● Aim of the task
Search the records below for the string "random" and copy each line where it turns up.

===== Information given

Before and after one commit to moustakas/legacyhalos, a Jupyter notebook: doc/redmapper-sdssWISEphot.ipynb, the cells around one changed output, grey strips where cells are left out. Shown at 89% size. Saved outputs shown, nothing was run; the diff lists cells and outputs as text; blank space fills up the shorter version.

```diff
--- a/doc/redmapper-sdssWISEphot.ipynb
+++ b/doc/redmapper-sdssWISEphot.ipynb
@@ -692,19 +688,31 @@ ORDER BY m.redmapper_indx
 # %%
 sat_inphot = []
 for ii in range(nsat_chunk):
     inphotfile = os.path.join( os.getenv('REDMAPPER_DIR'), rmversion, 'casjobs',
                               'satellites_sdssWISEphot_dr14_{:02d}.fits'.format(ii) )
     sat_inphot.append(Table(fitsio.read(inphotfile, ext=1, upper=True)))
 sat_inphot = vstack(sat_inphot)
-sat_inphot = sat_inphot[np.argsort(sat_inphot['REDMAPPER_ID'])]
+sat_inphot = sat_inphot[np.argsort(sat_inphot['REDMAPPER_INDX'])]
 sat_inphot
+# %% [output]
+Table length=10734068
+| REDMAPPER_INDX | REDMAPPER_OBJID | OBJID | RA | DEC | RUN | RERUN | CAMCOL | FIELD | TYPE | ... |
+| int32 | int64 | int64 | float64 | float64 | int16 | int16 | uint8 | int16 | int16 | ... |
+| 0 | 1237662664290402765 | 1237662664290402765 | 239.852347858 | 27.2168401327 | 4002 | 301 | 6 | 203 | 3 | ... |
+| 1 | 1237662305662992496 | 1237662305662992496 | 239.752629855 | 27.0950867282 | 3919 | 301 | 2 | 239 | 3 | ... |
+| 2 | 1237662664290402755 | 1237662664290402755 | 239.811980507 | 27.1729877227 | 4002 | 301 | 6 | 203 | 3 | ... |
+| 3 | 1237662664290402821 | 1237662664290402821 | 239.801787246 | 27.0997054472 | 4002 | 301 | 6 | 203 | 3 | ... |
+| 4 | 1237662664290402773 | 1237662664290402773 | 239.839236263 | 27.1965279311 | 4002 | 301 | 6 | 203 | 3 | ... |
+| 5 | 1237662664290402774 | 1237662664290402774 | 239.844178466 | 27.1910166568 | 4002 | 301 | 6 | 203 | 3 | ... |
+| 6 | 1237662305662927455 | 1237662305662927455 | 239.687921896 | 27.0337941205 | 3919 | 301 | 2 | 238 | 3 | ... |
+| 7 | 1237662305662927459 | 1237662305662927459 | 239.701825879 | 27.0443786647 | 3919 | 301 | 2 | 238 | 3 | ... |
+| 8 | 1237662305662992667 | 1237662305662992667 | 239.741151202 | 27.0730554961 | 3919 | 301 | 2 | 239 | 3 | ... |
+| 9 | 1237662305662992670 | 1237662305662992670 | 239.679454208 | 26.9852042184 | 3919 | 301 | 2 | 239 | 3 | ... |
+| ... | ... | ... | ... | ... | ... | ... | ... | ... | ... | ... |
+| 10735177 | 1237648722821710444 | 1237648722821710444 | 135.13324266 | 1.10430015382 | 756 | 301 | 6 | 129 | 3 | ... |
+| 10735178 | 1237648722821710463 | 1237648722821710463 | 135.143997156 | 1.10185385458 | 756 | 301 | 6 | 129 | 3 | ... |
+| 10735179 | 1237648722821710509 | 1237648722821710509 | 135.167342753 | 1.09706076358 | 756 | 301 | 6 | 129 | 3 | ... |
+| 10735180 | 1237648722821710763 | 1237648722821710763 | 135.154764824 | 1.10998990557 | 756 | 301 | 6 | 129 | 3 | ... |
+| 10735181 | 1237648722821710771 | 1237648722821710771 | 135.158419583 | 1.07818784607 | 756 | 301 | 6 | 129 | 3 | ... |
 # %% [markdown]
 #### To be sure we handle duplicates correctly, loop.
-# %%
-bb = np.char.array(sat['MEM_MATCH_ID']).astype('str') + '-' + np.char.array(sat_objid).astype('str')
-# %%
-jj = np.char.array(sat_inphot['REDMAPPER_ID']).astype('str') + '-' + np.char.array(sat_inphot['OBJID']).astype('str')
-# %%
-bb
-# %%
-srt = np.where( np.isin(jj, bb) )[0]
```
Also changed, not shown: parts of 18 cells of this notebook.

==========
===== Information given

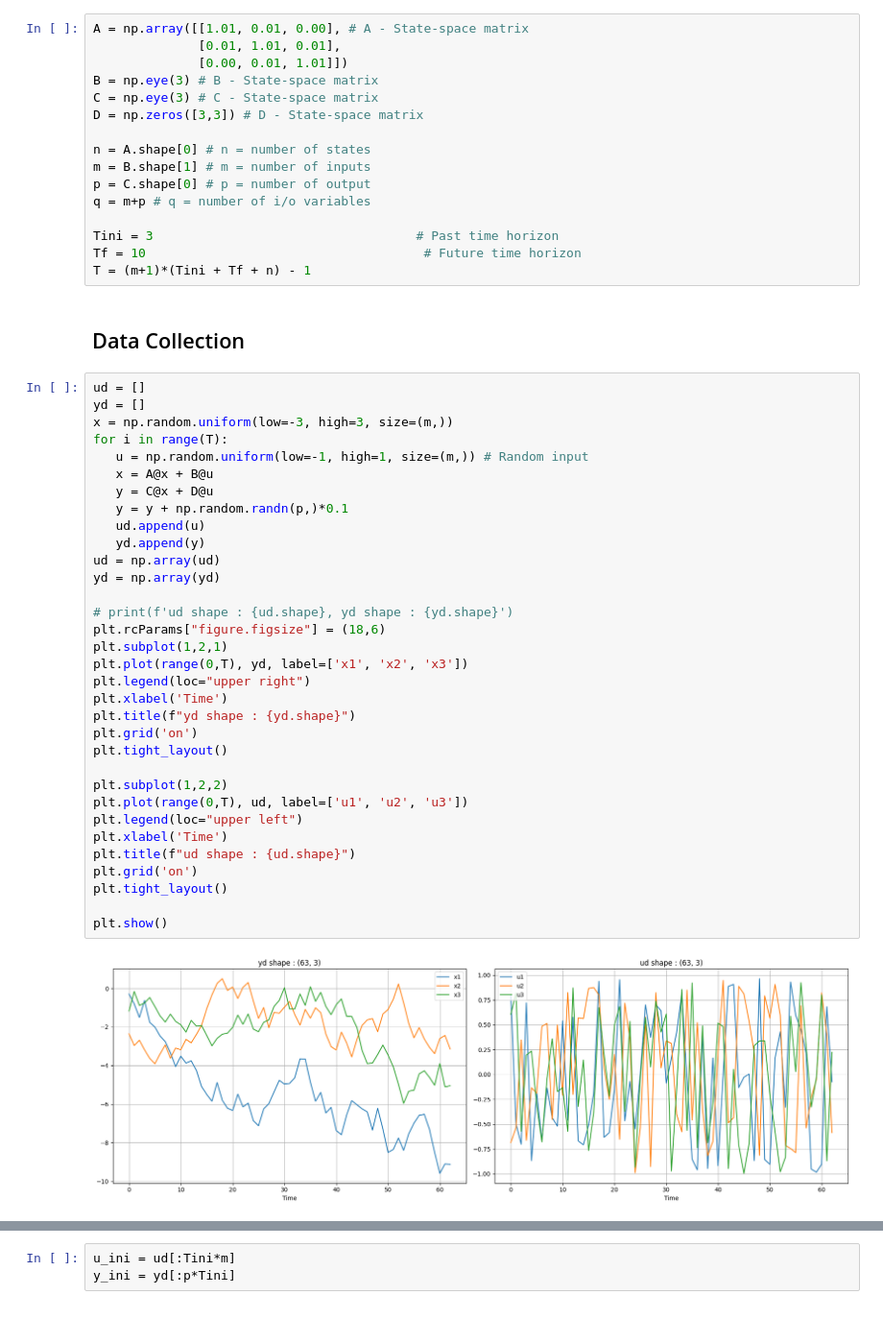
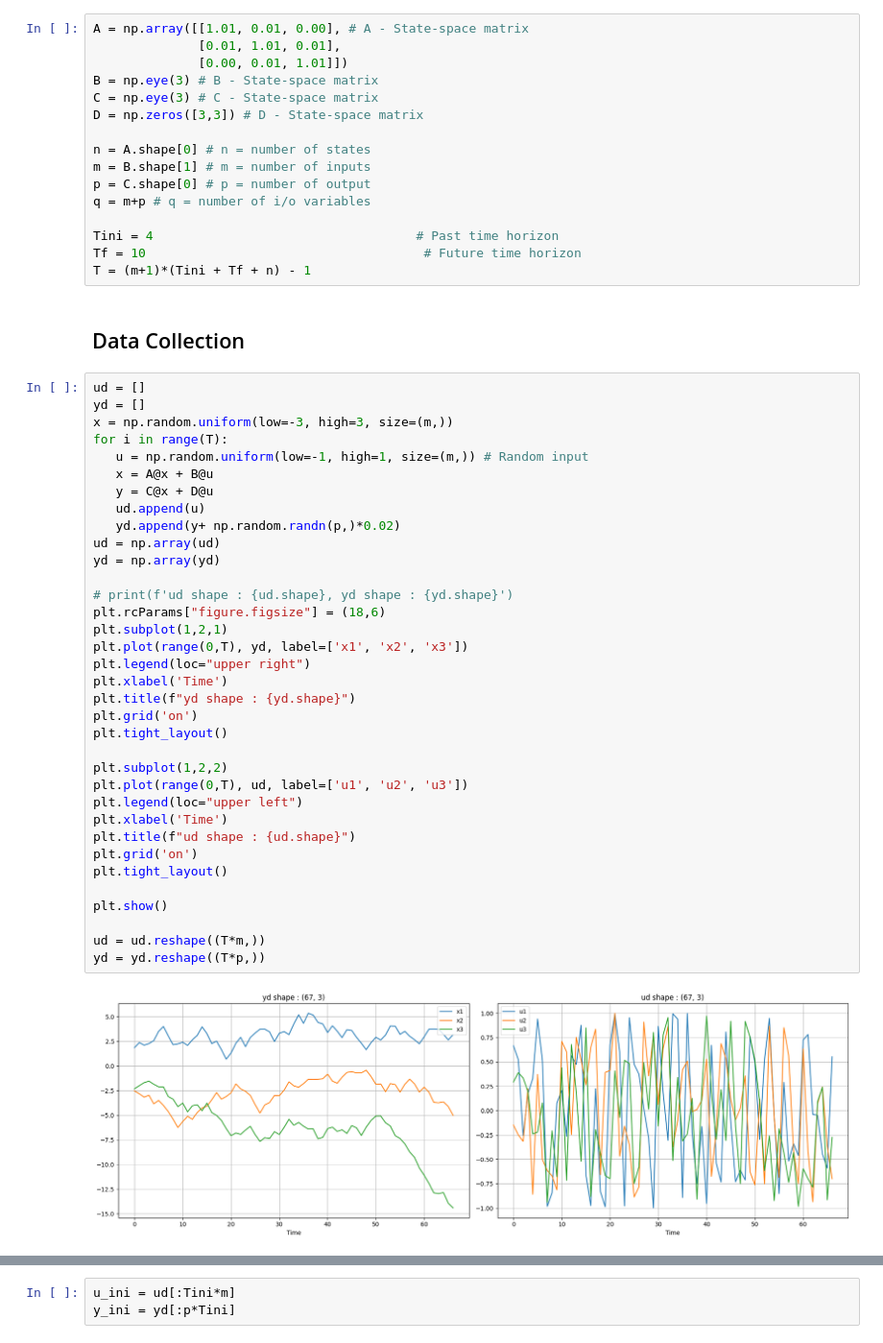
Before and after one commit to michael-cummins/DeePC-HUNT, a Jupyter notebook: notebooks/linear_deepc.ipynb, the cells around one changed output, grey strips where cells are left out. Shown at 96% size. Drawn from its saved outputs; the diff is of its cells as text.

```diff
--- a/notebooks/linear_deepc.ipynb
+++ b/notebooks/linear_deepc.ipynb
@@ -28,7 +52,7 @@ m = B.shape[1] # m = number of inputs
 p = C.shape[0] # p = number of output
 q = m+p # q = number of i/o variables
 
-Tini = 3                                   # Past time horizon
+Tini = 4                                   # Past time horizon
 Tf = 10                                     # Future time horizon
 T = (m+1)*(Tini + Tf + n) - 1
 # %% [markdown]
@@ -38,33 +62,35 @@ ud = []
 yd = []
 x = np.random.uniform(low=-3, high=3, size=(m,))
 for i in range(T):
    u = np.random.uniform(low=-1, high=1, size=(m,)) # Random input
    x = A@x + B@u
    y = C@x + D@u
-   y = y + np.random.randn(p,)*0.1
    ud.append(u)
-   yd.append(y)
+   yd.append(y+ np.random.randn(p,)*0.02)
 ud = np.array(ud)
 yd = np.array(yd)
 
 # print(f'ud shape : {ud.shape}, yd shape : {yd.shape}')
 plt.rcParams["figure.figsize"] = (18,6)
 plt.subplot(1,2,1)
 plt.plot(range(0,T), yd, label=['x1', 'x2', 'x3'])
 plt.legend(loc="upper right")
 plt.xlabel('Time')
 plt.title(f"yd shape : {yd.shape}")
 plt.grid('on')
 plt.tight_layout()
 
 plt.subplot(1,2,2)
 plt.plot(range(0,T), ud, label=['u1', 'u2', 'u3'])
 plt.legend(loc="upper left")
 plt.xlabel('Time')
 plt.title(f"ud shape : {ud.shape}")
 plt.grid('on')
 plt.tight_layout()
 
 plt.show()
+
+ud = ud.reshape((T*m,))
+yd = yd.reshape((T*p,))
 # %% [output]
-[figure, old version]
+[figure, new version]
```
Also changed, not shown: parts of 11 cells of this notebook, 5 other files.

==========

● Result of this exercise
 x = np.random.uniform(low=-3, high=3, size=(m,))
    u = np.random.uniform(low=-1, high=1, size=(m,)) # Random input
-   y = y + np.random.randn(p,)*0.1
+   yd.append(y+ np.random.randn(p,)*0.02)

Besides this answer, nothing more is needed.